**WHAT YOU NEED TO DO**
Report each line from the entries in which "border" can be found.

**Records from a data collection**
━━━━━━
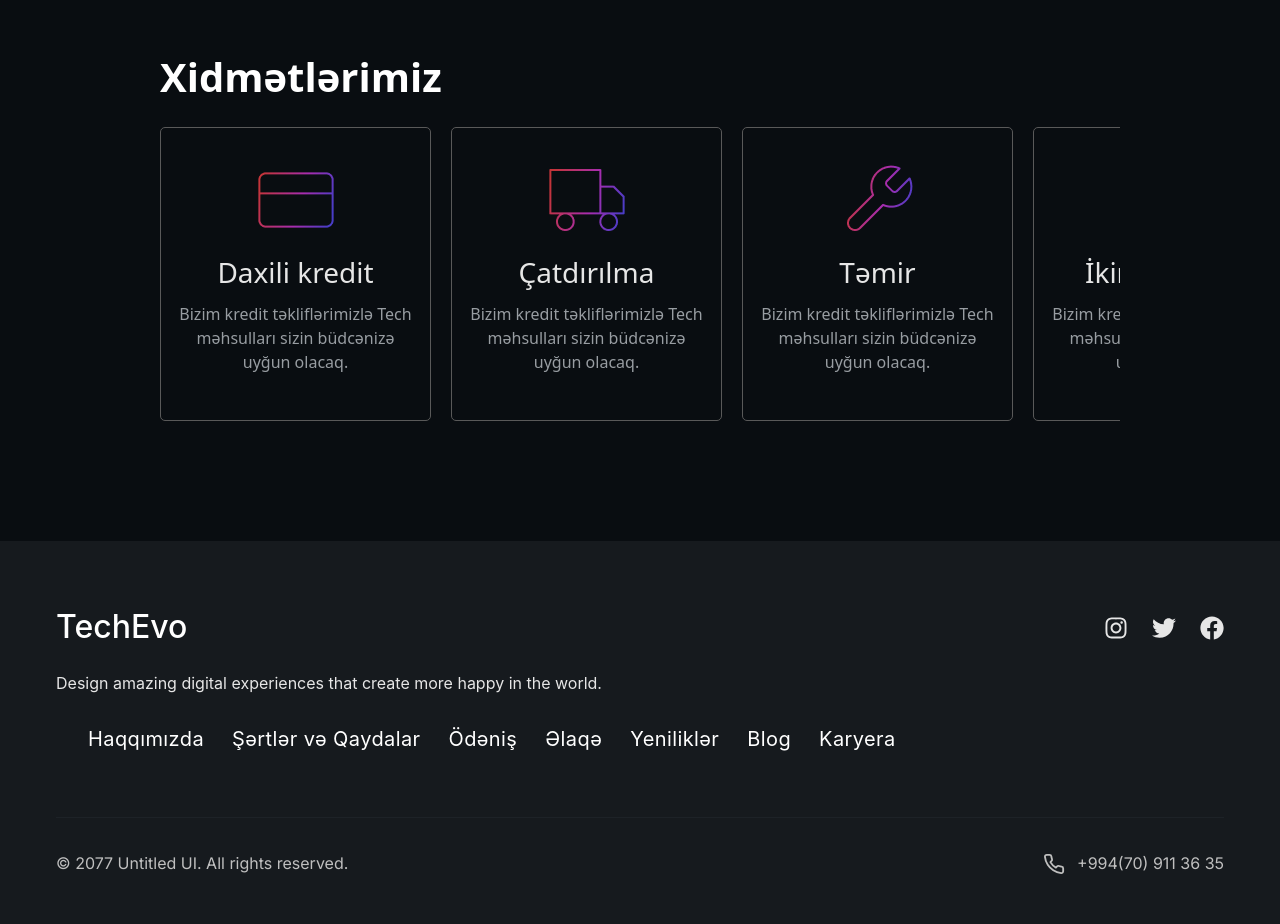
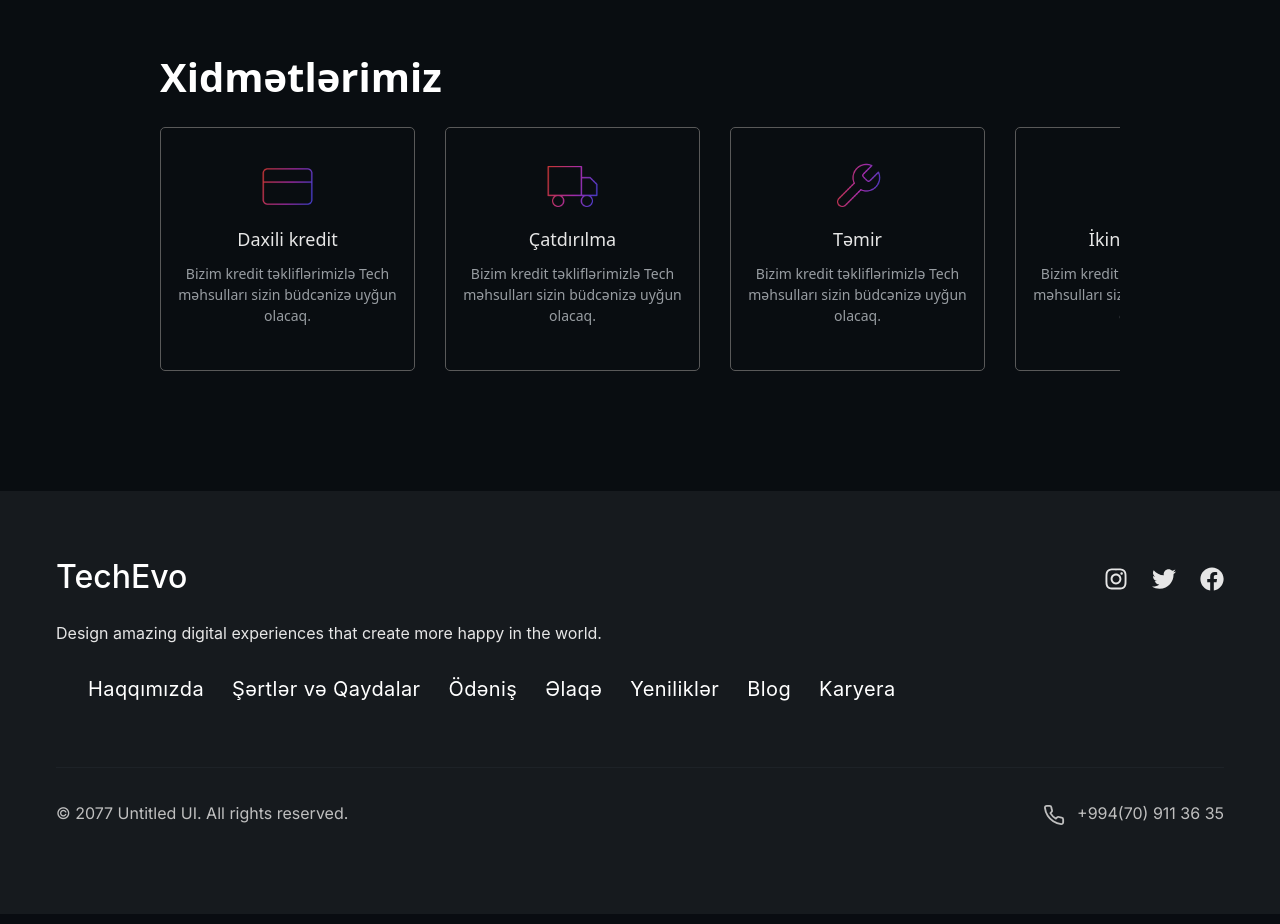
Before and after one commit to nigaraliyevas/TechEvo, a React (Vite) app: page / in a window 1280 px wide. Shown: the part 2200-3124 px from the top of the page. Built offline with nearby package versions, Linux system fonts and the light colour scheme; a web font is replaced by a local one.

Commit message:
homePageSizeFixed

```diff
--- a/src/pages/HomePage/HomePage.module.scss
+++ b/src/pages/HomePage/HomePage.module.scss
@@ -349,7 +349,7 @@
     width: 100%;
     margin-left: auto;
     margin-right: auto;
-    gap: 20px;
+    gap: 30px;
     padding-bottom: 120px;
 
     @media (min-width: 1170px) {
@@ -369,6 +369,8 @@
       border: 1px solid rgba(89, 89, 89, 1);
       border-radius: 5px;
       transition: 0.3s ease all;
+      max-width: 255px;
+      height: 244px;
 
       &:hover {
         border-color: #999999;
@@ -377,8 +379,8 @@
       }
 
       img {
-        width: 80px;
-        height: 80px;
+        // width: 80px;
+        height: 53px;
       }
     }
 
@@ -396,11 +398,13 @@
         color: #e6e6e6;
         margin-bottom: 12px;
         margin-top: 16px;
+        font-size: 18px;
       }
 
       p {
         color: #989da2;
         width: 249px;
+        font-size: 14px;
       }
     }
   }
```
━━━━━━
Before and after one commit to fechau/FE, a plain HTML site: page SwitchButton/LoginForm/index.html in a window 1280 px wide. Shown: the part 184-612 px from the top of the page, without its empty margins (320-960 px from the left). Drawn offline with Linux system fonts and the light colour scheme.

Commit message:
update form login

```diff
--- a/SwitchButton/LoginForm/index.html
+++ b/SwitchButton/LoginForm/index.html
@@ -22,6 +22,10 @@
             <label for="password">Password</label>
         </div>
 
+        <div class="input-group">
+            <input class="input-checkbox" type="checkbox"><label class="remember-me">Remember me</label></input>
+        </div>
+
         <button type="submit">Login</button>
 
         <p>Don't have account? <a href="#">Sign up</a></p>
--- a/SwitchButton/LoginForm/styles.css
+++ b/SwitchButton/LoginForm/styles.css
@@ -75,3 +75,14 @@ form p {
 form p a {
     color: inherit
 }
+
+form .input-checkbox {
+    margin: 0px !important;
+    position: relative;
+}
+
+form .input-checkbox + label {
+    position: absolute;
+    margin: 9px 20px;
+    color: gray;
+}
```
━━━━━━
**TASK RESPONSE**
       border: 1px solid rgba(89, 89, 89, 1);
       border-radius: 5px;
         border-color: #999999;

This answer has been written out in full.